→ **Input for this task**:
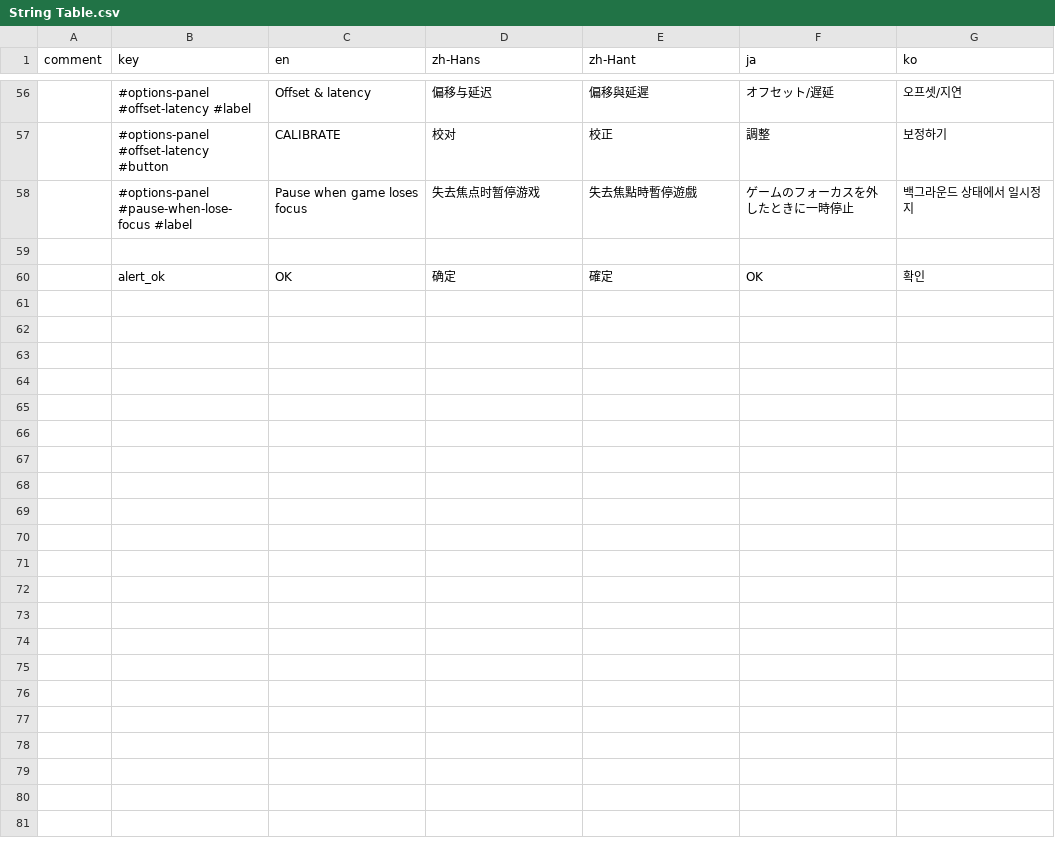
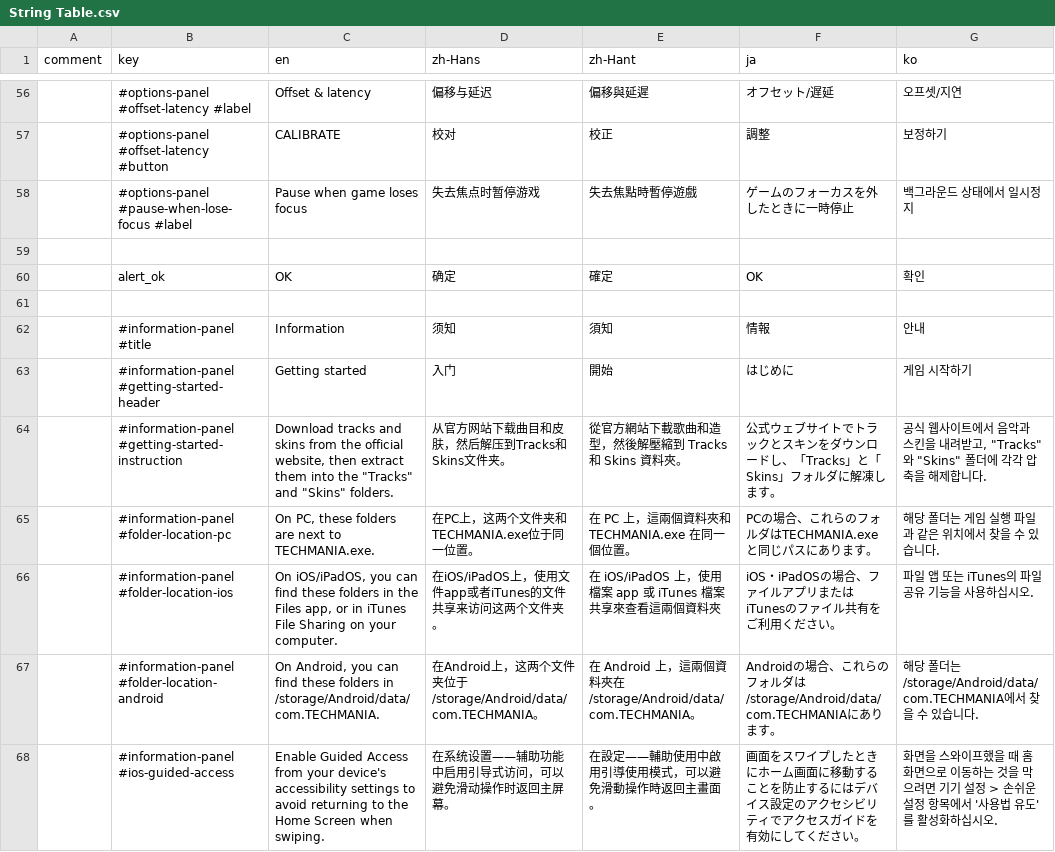
Before and after one commit to techmania-team/techmania, a CSV file: TECHMANIA/Assets/UI/String Table.csv, drawn as a sheet; only a part is shown, gaps mark what is left out; the diff covers the shown part only; the diff names each change by its address in the sheet, - before the commit and + after, or states it on an @@ line.

Commit message:
L10n of information panel (not tested).

```diff
--- a/TECHMANIA/Assets/UI/String Table.csv
+++ b/TECHMANIA/Assets/UI/String Table.csv
+row 61: (empty)
+row 62:  | #information-panel #title | Information | 须知 | 須知 | 情報 | 안내
+row 63:  | #information-panel #getting-started-header | Getting started | 入门 | 開始 | はじめに | 게임 시작하기
+row 64:  | #information-panel #getting-started-instruction | Download tracks and skins from the official website, then extract them into the "Tracks" and "Skins" folders. | 从官方网站下载曲目和皮肤，然后解压到Tracks和Skins文件夹。 | 從官方網站下載歌曲和造型，然後解壓縮到 Tracks 和 Skins 資料夾。 | 公式ウェブサイトでトラックとスキンをダウンロードし、「Tracks」と「Skins」フォルダに解凍します。 | 공식 웹사이트에서 음악과 스킨을 내려받고, "Tracks"와 "Skins" 폴더에 각각 압축을 해제합니다.
+row 65:  | #information-panel #folder-location-pc | On PC, these folders are next to TECHMANIA.exe. | 在PC上，这两个文件夹和TECHMANIA.exe位于同一位置。 | 在 PC 上，這兩個資料夾和 TECHMANIA.exe 在同一個位置。 | PCの場合、これらのフォルダはTECHMANIA.exeと同じパスにあります。 | 해당 폴더는 게임 실행 파일과 같은 위치에서 찾을 수 있습니다.
+row 66:  | #information-panel #folder-location-ios | On iOS/iPadOS, you can find these folders in the Files app, or in iTunes File Sharing on your computer. | 在iOS/iPadOS上，使用文件app或者iTunes的文件共享来访问这两个文件夹。 | 在 iOS/iPadOS 上，使用檔案 app 或 iTunes 檔案共享來查看這兩個資料夾 | iOS・iPadOSの場合、ファイルアプリまたはiTunesのファイル共有をご利用ください。 | 파일 앱 또는 iTunes의 파일 공유 기능을 사용하십시오.
+row 67:  | #information-panel #folder-location-android | On Android, you can find these folders in /storage/Android/data/com.TECHMANIA. | 在Android上，这两个文件夹位于/storage/Android/data/com.TECHMANIA。 | 在 Android 上，這兩個資料夾在 /storage/Android/data/com.TECHMANIA。 | Androidの場合、これらのフォルダは/storage/Android/data/com.TECHMANIAにあります。 | 해당 폴더는 /storage/Android/data/com.TECHMANIA에서 찾을 수 있습니다.
+row 68:  | #information-panel #ios-guided-access | Enable Guided Access from your device's accessibility settings to avoid returning to the Home Screen when swiping. | 在系统设置——辅助功能中启用引导式访问，可以避免滑动操作时返回主屏幕。 | 在設定——輔助使用中啟用引導使用模式，可以避免滑動操作時返回主畫面。 | 画面をスワイプしたときにホーム画面に移動することを防止するにはデバイス設定のアクセシビリティでアクセスガイドを有効にしてください。 | 화면을 스와이프했을 때 홈 화면으로 이동하는 것을 막으려면 기기 설정 > 손쉬운 설정 항목에서 '사용법 유도'를 활성화하십시오.
```
Also changed, not shown: 8 added rows elsewhere in this file, TECHMANIA/Assets/String Table.csv, 3 other files.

→ **Task requirements**: Say how many lines in the records include the string "Table", giving the figure by itself.

→ **Response area**: 4